The UNC Allergy and Immunology Clinic has been selected to become an FCN Discovery Center of Distinction. With this new designation, lead principal investigator, Edwin Kim, MD, MS, will receive a $100,000 stipend to help develop critical infrastructure necessary to deliver optimal clinical care and leadership in the community to patients with food allergy.
This week, the FARE Clinical Network – a group of top food allergy centers led and coordinated by FARE – announced its expansion to include 44 participating institutions in 22 states and the nation’s capital. By increasing the locations for multi-site clinical trials, the network will facilitate the development of new therapies, diagnostics, and prevention strategies and will make access to experimental treatments possible for volunteers drawn from a larger and more diverse patient population.
The FCN Network has three types of centers, including Discovery Centers of Distinction, Clinical Research Centers of Distinction, and Clinical Care Centers of Distinction.

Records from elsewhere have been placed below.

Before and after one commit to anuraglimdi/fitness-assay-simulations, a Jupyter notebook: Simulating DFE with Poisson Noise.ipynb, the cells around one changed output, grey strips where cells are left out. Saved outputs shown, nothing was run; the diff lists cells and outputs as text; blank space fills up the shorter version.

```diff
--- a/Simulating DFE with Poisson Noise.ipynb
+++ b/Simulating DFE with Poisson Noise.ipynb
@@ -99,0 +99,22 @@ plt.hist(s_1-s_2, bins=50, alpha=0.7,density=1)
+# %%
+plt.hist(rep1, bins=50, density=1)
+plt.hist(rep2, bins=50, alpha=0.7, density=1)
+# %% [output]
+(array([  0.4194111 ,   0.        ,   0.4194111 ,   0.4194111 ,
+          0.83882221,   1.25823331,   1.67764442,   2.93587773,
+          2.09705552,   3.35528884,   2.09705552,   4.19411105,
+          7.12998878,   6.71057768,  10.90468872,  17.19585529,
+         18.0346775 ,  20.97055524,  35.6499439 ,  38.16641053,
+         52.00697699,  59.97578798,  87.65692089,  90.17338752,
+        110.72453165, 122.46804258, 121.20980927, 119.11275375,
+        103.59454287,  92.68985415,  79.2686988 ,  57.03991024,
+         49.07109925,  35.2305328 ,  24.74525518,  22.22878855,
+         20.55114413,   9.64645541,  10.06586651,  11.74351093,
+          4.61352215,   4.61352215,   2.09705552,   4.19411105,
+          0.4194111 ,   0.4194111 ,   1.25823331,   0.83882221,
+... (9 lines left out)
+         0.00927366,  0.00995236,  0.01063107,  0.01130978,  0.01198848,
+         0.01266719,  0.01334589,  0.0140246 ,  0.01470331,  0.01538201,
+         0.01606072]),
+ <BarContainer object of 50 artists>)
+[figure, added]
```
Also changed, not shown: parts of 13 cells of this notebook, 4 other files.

As leader of a Discovery Center of Distinction, Dr. Kim and his team of researchers will conduct new research on treatments, diagnostics, prevention and improvements to care. Through participating in the network, the new center will also serve as a site for clinical trials and basic/translational research on food allergy, assist in the development of new therapeutics, help carry out multi-center investigations, as well as help train the next generation of food allergy investigators.
This award comes with an annual $100,000 stipend for up to five years to be used to help develop critical infrastructure necessary to carry out the FCN’s mission. The funds will help ensure that patients with food allergies have access to state-of-the-art diagnosis and treatment, short-term as well as long-term care, and research that addresses factors from discovery to application along the entire clinical and translational spectrum.
“With the institution of the FARE Clinical Network, FARE – as the leading food allergy advocacy group and largest private funder of food allergy research – has created the capability of conducting food allergy research on a scale not previously imaginable. We at the UNC Food Allergy Initiative are honored to be selected as a FARE Discovery Center of Distinction and excited to be a leader within the FCN to work towards its goal of finding a cure for food allergies,” Dr. Kim said.
To help those who are suffering from severe peanut allergic reactions, Dr. Kim and his team of researchers are currently conducting a study using a treatment called peanut sublingual immunotherapy – or Peanut SLIT – a treatment using a miniscule amount of liquefied peanut protein under the tongue, where it is absorbed into the blood stream to desensitize the immune system to larger amounts of peanut protein. The current study focuses on the effectiveness of SLIT amongst preschool-aged children. Funded by FARE for the past four years, Dr. Kim said results from this trial are expected at the end of 2020.